**EXERCISE**. Every record below must be returned word for word, with the pictures left out.

[Data excerpts]
• • •
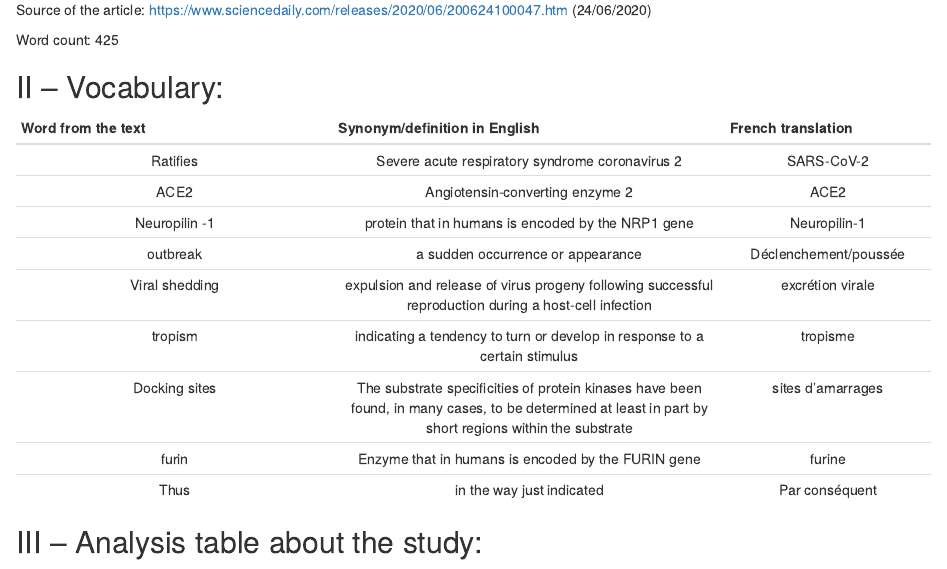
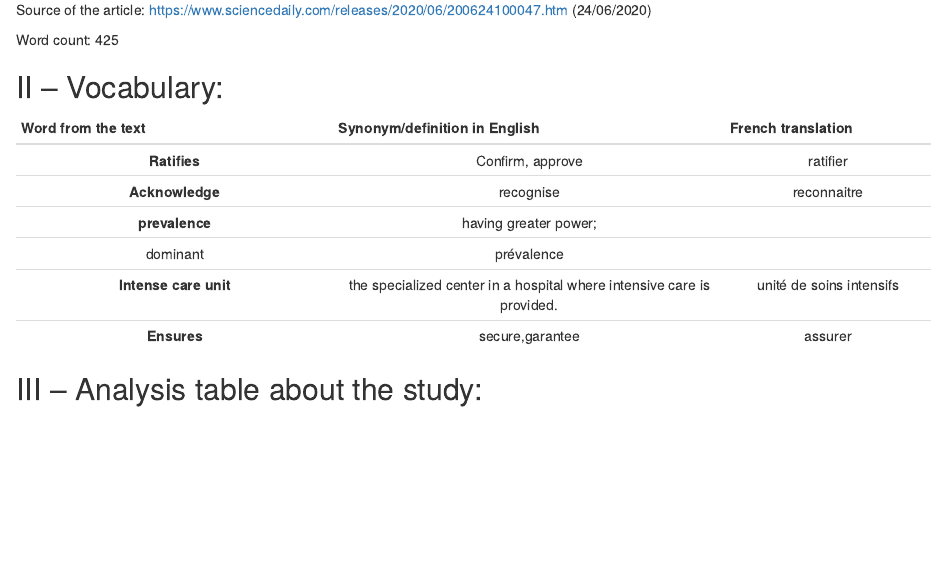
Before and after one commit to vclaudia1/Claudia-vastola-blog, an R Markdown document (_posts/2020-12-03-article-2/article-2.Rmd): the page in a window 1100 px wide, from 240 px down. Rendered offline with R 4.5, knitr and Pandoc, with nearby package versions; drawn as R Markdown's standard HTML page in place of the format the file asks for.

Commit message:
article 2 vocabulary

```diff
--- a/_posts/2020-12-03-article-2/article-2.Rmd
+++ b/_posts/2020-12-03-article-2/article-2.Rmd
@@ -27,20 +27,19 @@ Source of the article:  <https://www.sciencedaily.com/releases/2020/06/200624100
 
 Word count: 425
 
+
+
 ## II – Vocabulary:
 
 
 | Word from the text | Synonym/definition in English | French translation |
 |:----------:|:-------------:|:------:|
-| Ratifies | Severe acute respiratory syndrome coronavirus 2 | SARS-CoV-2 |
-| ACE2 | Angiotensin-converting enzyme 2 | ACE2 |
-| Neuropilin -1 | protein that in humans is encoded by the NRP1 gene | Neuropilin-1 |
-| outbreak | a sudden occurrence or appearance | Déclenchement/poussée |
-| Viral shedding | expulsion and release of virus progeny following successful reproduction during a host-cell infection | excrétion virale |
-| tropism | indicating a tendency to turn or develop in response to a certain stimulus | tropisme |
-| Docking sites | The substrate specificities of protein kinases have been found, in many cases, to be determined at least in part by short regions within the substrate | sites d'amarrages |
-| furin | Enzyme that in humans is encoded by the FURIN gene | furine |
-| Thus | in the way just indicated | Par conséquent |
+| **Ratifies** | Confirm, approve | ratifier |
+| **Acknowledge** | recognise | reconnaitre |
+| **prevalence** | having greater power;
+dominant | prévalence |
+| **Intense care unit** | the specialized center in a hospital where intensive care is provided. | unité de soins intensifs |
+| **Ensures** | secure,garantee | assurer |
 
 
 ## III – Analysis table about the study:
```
• • •
**RESULT OF THIS TASK**.
Before and after one commit to vclaudia1/Claudia-vastola-blog, an R Markdown document (_posts/2020-12-03-article-2/article-2.Rmd): the page in a window 1100 px wide, from 240 px down. Rendered offline with R 4.5, knitr and Pandoc, with nearby package versions; drawn as R Markdown's standard HTML page in place of the format the file asks for.

Commit message:
article 2 vocabulary

```diff
--- a/_posts/2020-12-03-article-2/article-2.Rmd
+++ b/_posts/2020-12-03-article-2/article-2.Rmd
@@ -27,20 +27,19 @@ Source of the article:  <https://www.sciencedaily.com/releases/2020/06/200624100
 
 Word count: 425
 
+
+
 ## II – Vocabulary:
 
 
 | Word from the text | Synonym/definition in English | French translation |
 |:----------:|:-------------:|:------:|
-| Ratifies | Severe acute respiratory syndrome coronavirus 2 | SARS-CoV-2 |
-| ACE2 | Angiotensin-converting enzyme 2 | ACE2 |
-| Neuropilin -1 | protein that in humans is encoded by the NRP1 gene | Neuropilin-1 |
-| outbreak | a sudden occurrence or appearance | Déclenchement/poussée |
-| Viral shedding | expulsion and release of virus progeny following successful reproduction during a host-cell infection | excrétion virale |
-| tropism | indicating a tendency to turn or develop in response to a certain stimulus | tropisme |
-| Docking sites | The substrate specificities of protein kinases have been found, in many cases, to be determined at least in part by short regions within the substrate | sites d'amarrages |
-| furin | Enzyme that in humans is encoded by the FURIN gene | furine |
-| Thus | in the way just indicated | Par conséquent |
+| **Ratifies** | Confirm, approve | ratifier |
+| **Acknowledge** | recognise | reconnaitre |
+| **prevalence** | having greater power;
+dominant | prévalence |
+| **Intense care unit** | the specialized center in a hospital where intensive care is provided. | unité de soins intensifs |
+| **Ensures** | secure,garantee | assurer |
 
 
 ## III – Analysis table about the study:
```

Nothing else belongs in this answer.